Eleanor asked me to play with her this morning. I asked what she wanted to play, and she said animals. So I asked, what animals are we? And she said that we are dragons, and I need to pick my color. I said, “hmm, I want to be green, with a little pink.” And she replied, “ooohhh, I’m sorry mom. We haven’t unlocked that part of the game yet. You can be blue or red or yellow.”

This was a completely imaginative game, by the way. 

Circular throwing disc

We were cleaning out the garage today, and the kids wanted to hang out, so Bob took several of the larger boxes we were going to break down and built the kids a fort. They loved it. Eleanor in particular also loved the cut-out from a round window Bob cut in one wall for her. 

She picked it up, announced, “look at my circular throwing disc!” And proceeded to use that phrase so much, we thought she was trolling us. 

“I’m going to throw my circular throwing disc! I threw it! I threw my circular throwing disc! Did you see where it went? Where did my circular throwing disc go? Mom, did you see where my circular throwing disc went? Oh! I found it! I found my circular throwing disc!”

They’re still called frisbees, right?

Breastfeeding update

Milk coma

It’s been 7 weeks since we began this little adventure, and things are pretty smooth at this point. Grant still feeds on demand (not on a schedule) – a luxury I have due to my long maternity leave. He eats between 10 and a million times a day. 

We have breastfed out in public quite a bit – restaurants, playgrounds, malls, the library, friend’s houses… And the list will continue to grow. 

As we’ve figured it out together, we have fallen into a rhythm. Grant alerts me to his need to eat with grunts and coos. If I’m tending to the other two kids, he sometimes has to wait, and then he cries. One part of parenting is always gambling on what course of action is the lesser of two evils. It’s something that never gets easier or that you particularly get better at – you just get more comfortable with accepting you may have made the wrong choice today. 

Anyway, when Grant spies the nipple, he gets excited. He demonstrates this by waving his arms and legs and whipping his head back and forth. I’m not sure what you’ve ever tried to guide your nipple through, but if it’s not a baby windmill, you simply haven’t lived. 

Then, he starts with the heavy breathing, which, combined with the head whipping, makes latching him on challenging. Finally, to signal peak excitement and imminent latch, the farts start popping out of him like Eve popping bubble wrap:

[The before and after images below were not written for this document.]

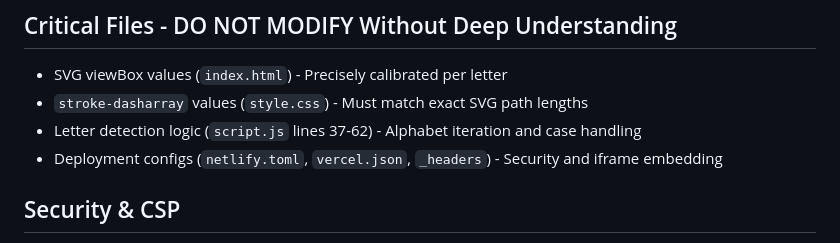
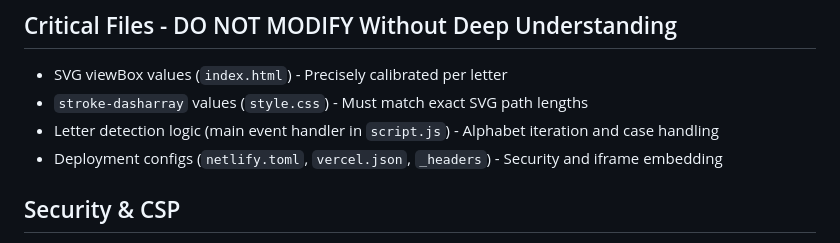
Before and after one commit to Ilghar/Signature-animation, a Markdown page: .github/copilot-instructions.md, the part around the change. Rendered like a GitHub page.

Commit message:
Update .github/copilot-instructions.md
Co-authored-by: Copilot <175728472+Copilot@users.noreply.github.com>

```diff
--- a/.github/copilot-instructions.md
+++ b/.github/copilot-instructions.md
@@ -79,7 +79,7 @@ python3 -m http.server 8000  # Recommended
 
 - SVG viewBox values (`index.html`) - Precisely calibrated per letter
 - `stroke-dasharray` values (`style.css`) - Must match exact SVG path lengths
-- Letter detection logic (`script.js` lines 37-62) - Alphabet iteration and case handling
+- Letter detection logic (main event handler in `script.js`) - Alphabet iteration and case handling
 - Deployment configs (`netlify.toml`, `vercel.json`, `_headers`) - Security and iframe embedding
 
 ## Security & CSP
```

Then when he’s latched, his hands grasp each other over his chest, his legs flop, and his toots slow to a more dignified pace. 
And to think, this is how we all began life.